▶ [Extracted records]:
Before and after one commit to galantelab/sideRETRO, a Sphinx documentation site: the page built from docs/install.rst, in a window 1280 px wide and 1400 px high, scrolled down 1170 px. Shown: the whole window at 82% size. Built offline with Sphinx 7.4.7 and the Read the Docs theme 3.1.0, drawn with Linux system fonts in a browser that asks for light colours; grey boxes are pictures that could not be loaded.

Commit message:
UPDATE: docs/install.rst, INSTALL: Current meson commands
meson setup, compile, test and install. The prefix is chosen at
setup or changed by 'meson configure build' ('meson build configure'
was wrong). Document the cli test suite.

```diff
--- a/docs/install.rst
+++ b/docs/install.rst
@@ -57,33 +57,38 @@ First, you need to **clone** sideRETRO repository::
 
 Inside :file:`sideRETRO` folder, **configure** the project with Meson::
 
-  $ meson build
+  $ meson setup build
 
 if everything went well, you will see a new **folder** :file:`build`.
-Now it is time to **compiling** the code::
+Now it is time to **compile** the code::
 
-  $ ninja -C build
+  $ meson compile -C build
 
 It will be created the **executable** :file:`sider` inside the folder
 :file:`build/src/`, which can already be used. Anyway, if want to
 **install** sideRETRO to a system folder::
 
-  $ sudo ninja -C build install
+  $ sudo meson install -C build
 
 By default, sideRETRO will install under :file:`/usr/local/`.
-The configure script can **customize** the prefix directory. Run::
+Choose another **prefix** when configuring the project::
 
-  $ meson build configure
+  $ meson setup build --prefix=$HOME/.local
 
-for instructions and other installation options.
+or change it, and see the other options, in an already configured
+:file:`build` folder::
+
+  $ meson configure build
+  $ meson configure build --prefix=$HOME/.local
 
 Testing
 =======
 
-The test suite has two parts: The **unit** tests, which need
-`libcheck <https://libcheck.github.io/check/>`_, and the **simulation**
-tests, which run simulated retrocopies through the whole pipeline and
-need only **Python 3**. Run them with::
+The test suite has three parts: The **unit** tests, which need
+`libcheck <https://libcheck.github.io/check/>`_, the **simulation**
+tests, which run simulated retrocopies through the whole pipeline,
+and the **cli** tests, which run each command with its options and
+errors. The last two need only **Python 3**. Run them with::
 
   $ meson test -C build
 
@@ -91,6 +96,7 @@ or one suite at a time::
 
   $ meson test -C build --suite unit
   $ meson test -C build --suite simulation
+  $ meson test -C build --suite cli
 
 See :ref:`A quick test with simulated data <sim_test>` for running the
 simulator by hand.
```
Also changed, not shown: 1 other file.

▶ [WORK ORDER]:
All of the entries must be given again, word for word.

▶ [OUTPUT OF THE EXERCISE]:
Before and after one commit to galantelab/sideRETRO, a Sphinx documentation site: the page built from docs/install.rst, in a window 1280 px wide and 1400 px high, scrolled down 1170 px. Shown: the whole window at 82% size. Built offline with Sphinx 7.4.7 and the Read the Docs theme 3.1.0, drawn with Linux system fonts in a browser that asks for light colours; grey boxes are pictures that could not be loaded.

Commit message:
UPDATE: docs/install.rst, INSTALL: Current meson commands
meson setup, compile, test and install. The prefix is chosen at
setup or changed by 'meson configure build' ('meson build configure'
was wrong). Document the cli test suite.

```diff
--- a/docs/install.rst
+++ b/docs/install.rst
@@ -57,33 +57,38 @@ First, you need to **clone** sideRETRO repository::
 
 Inside :file:`sideRETRO` folder, **configure** the project with Meson::
 
-  $ meson build
+  $ meson setup build
 
 if everything went well, you will see a new **folder** :file:`build`.
-Now it is time to **compiling** the code::
+Now it is time to **compile** the code::
 
-  $ ninja -C build
+  $ meson compile -C build
 
 It will be created the **executable** :file:`sider` inside the folder
 :file:`build/src/`, which can already be used. Anyway, if want to
 **install** sideRETRO to a system folder::
 
-  $ sudo ninja -C build install
+  $ sudo meson install -C build
 
 By default, sideRETRO will install under :file:`/usr/local/`.
-The configure script can **customize** the prefix directory. Run::
+Choose another **prefix** when configuring the project::
 
-  $ meson build configure
+  $ meson setup build --prefix=$HOME/.local
 
-for instructions and other installation options.
+or change it, and see the other options, in an already configured
+:file:`build` folder::
+
+  $ meson configure build
+  $ meson configure build --prefix=$HOME/.local
 
 Testing
 =======
 
-The test suite has two parts: The **unit** tests, which need
-`libcheck <https://libcheck.github.io/check/>`_, and the **simulation**
-tests, which run simulated retrocopies through the whole pipeline and
-need only **Python 3**. Run them with::
+The test suite has three parts: The **unit** tests, which need
+`libcheck <https://libcheck.github.io/check/>`_, the **simulation**
+tests, which run simulated retrocopies through the whole pipeline,
+and the **cli** tests, which run each command with its options and
+errors. The last two need only **Python 3**. Run them with::
 
   $ meson test -C build
 
@@ -91,6 +96,7 @@ or one suite at a time::
 
   $ meson test -C build --suite unit
   $ meson test -C build --suite simulation
+  $ meson test -C build --suite cli
 
 See :ref:`A quick test with simulated data <sim_test>` for running the
 simulator by hand.
```
Also changed, not shown: 1 other file.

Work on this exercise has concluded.